She is the director of the project Preserving Community Heritage of Mosul, which documents heritage buildings throughout the city and provides records for future preservation work. She is also a member of the editorial board of Athar Al-Rafidain magazine (College of Archeology - University of Mosul) and of the Committee for Curriculum Development in the Ministry of Higher Education for the year 2018.

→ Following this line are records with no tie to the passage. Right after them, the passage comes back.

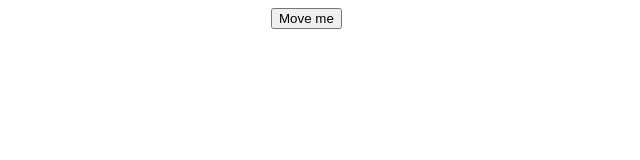
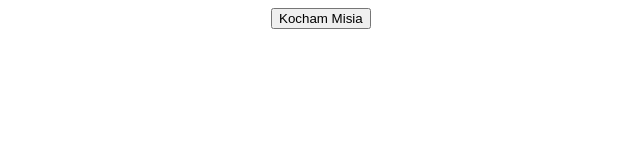
Before and after one commit to zuzanapiorkowska/moveXPromise, a plain HTML site: page index.html in a window 1280 px wide. Shown: the full height of the page, 277-917 px from the left. Drawn offline with Linux system fonts and the light colour scheme.

Commit message:
change button text

```diff
--- a/index.html
+++ b/index.html
@@ -8,7 +8,7 @@
     <title>Document</title>
 </head>
 <body>
-    <button id="btn">Move me</button>
+    <button id="btn">Kocham Misia</button>
     <script src="app.js"></script>
 </body>
 </html>
```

Raz Saeed Faraj is an assistant professor in the Department of Architecture at the University of Sulaymaniyah, Iraqi Kurdistan Region. She holds a PhD in Architecture and Urban Design from the University of Sulaymaniyah. She has teaching experience of more than fifteen years at various universities. She teaches urban design, urban infill design, history of architecture, and architectural design, for both undergraduate and postgraduate classes. She is responsible for the research colloquium of the University of Sulaymaniyah related to rehabilitation of the urban heritage in the cities of Iraq, in cooperation with programs from the universities of Brandenburg and Baghdad. Her research interests mainly involve urban heritage, ancient cities, vernacular architecture, and the history of architecture.
Sahar B. Al-Qaisi is assistant professor in the Department of Architectural Engineering and the director of the Heritage Conservation Research Program-HCRP at Koya University, Iraq. She teaches conservation & rehabilitation, history of architecture, and architectural design studio. She has led a campaign to document the surviving architectural heritage of Koya old town with her colleagues and students since 2012. Sahar was awarded the Weinberg Fellowship in Architectural History and Preservation for the fall semester of 2018–2019 to conduct research at the Italian Academy at Columbia University. She holds a PhD in Heritage Conservation from the University of Baghdad, Iraq. Her research interests are mainly in heritage conservation, Iraqi vernacular architecture, and the history of architecture.